It was another scorcher today at the crèches, definitely reaching into the 40’s (it was 38 degrees at 10am!). At the first crèche, today’s tasks were to get part of the floor in the soup kitchen down. This consisted of a giant concrete slab. We had to go off site to pick up all the materials, sand, stones, cement and water by filling up trailers and tanks full. A lot of heavy shovelling! Once back if was time to mix mix mix and wheelbarrow wheelbarrow wheelbarrow! The slab is coming along nicely as well as the strong efforts of the brick makers who troop on with the backbreaking work. I think we could build a whole new crèche with all these bricks!
The the other groups were continuing the work at the second crèche. The toilet block is almost done and the inner ring is being dug for the race track and tyres are being put in. Again I can’t stress at home how hot it is out here and my continued respect for all of the volunteers hard work.
We left a little early today as we had an awesome activity to participate in. We were heading to a Zulu cultural village. Here, it is a mock village set up where you can see tradition Zulu huts, communal areas and learn some of their traditions. This included grass mat weaving which could take weeks or months to make, traditional weapons, language, and so much more. Upon arrival to the village we had to ask permission to enter in Zulu and were taken in to the boma (an area they would normally keep buffalo) and hear from some warriors. Now in Zulu culture the men are very much in charge, they must enter rooms first, eat first, they can have multiple wifes and much more…the girls in the group were not so impressed haha
Some of the single ladies in the group got the opportunity to dress up in traditional clothes/beads, and that if worn properly were very revealing! So we kept our clothes on underneath haha. Then it was onto learning about traditional beer, which we all got to try but I don’t think anyone loved…and the “married ladies” got to dress up in their traditional clothes which were much more covering and heavyIt was great fun to watch and learn about such a vastly different culture.
Next up was watching the Zulu men dance, sing and fight. Our boys got involved in the mix and had mock fights with the Zulu men. We still haven’t concluded if they won or lost. We also watched their traditional dances in which they kick their feet high above their heads and so fast! This act is almost impossible to capture on camera but I did my best. What I did capture however was the volunteers attempts at Zulu dancing. A great display of skills or at least confidence 🙂
Finally we had the option to visit a traditional sangorma (a traditional medicine woman). Here we learnt about some of the traditional medicines and also if you chose you could have your future told.
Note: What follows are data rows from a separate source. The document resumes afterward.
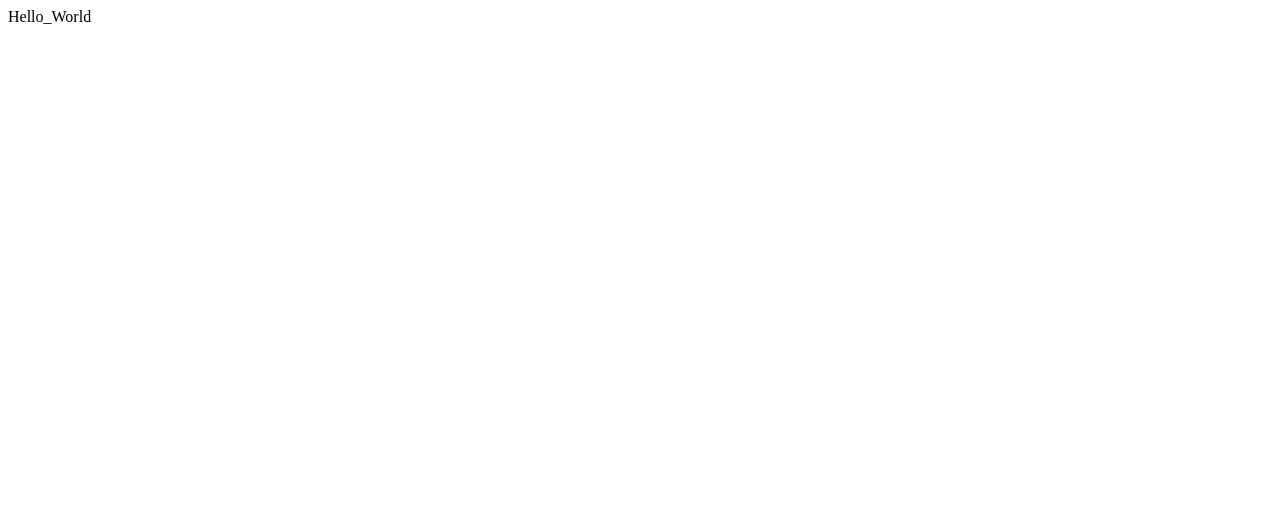
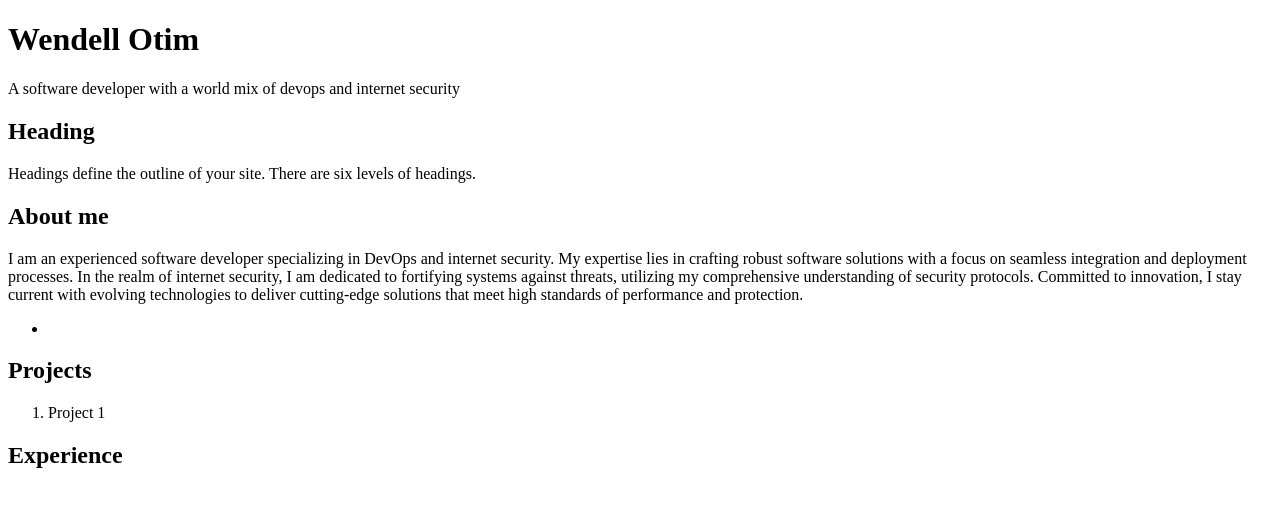
Before and after one commit to wendellotim/my-portfolio, a plain HTML site: page index.html in a window 1280 px wide. Drawn offline with Linux system fonts and the light colour scheme.

Commit message:
Add basic html in index.html

```diff
--- a/index.html
+++ b/index.html
@@ -1 +1,28 @@
-Hello_World
+<!DOCTYPE html>
+<html>
+
+    <head>
+        <title>Portfolio</title>
+    </head>
+
+    <body>
+        <h1>Wendell Otim</h1>
+        <p>A software developer with a world mix of devops and internet security</p>
+
+        <h2>Heading</h2>
+        <p>Headings define the outline of your site. There are six levels of headings.</p>
+
+        <h2>About me</h2>
+<p>I am an experienced software developer specializing in DevOps and internet security. My expertise lies in crafting robust software solutions with a focus on seamless integration and deployment processes. In the realm of internet security, I am dedicated to fortifying systems against threats, utilizing my comprehensive understanding of security protocols. Committed to innovation, I stay current with evolving technologies to deliver cutting-edge solutions that meet high standards of performance and protection.</p>
+        <ul>
+            <li></li>
+
+        </ul>
+	<h2>Projects</h2>
+        <ol>
+            <li>Project 1</li>
+        </ol>
+        <h2>Experience</h2>
+    </body>
+
+</html>
```
Also changed, not shown: 1 other file.
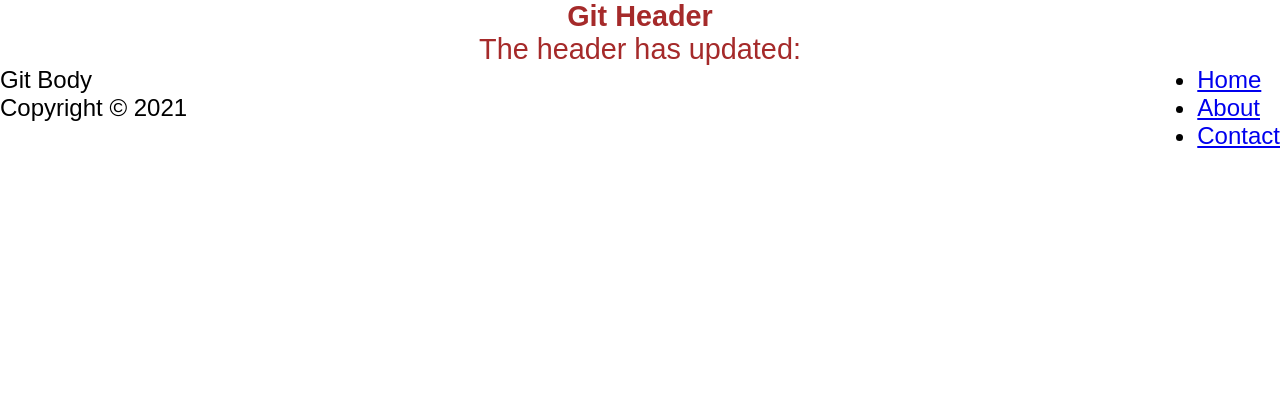
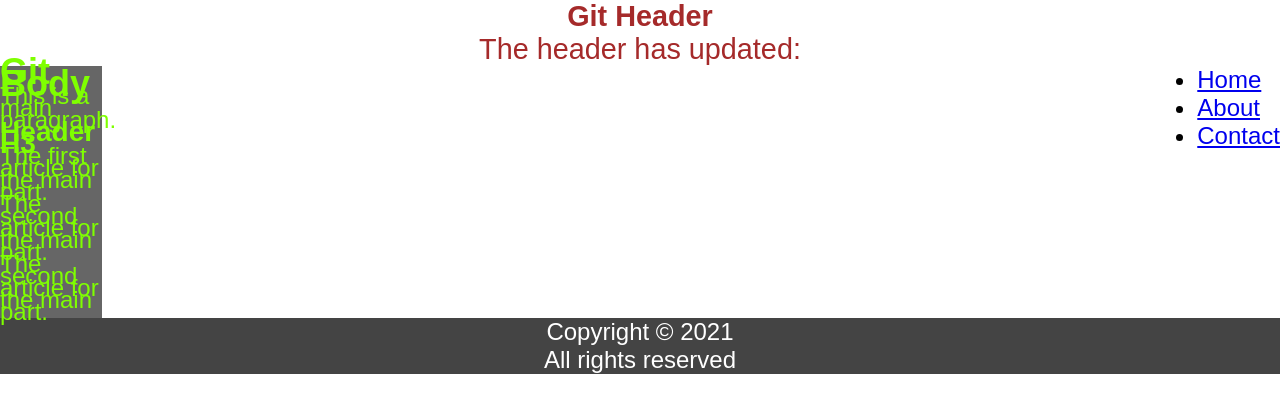
Before and after one commit to okzgit/project_name-1, a plain HTML site: page index.html in a window 1280 px wide. Drawn offline with Linux system fonts and the light colour scheme.

Commit message:
Footer Completed

```diff
--- a/index.html
+++ b/index.html
@@ -20,9 +20,23 @@
             </ul>
         </nav>
     </header>
-    <main>Git Body</main>
+    <main>
+        <h2>Git Body</h2>
+        <p>This is a main paragraph.</p>
+        <article>
+            <div>
+                <h3>Header H3</h3>
+            </div>
+            <div>
+                <p>The first article for the main part.</p>
+                <p>The second article for the main part.</p>
+                <p>The second article for the main part.</p>
+            </div>
+        </article>
+    </main>
     <footer>
-        Copyright &copy; 2021
+        <p>Copyright &copy; <span>2021</span></p>
+        <p class="footerR">All rights reserved</p>
     </footer>
 </body>
 
--- a/style.css
+++ b/style.css
@@ -18,3 +18,21 @@ header h1,header p {
 header ul {
     float: right;
 }
+
+main {
+    width: 8%;
+    line-height: 12px;
+    background: #666;
+    color: chartreuse;
+}
+
+footer {
+    text-align: center;
+    background: #444;
+    color: white;
+}
+
+footer footerR {
+    display: inline;
+    margin: 20px;
+}
```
Some interesting predictions for sure!
It was back to town where we relaxed, had dinner and were schedule to take a night drive at 8pm. At approximately 7:55 it started to absolutely pour down with rain! We umm’ed and ahh’ed and eventually decided that it’s only a little water, so let’s go out and find some hippos!! When I say a little water I really meant buckets coming from the sky! But I also had a tip off that some hippos where very close by. We rushed that way and what do you know…two hippos just casually wandering down the street! We followed them for a while amazed at being so close and seeing them out of the water. They are huge!
After that we were all drenched so figured we may as well keep going. As we continued to the estuary we saw many crocodiles just sitting ominously on the edge of the water line and a few possible bush babies (like possums but with huge eyes). Back to the accommodation to dry off and chill before bed because as always, tomorrow’s another day 🙂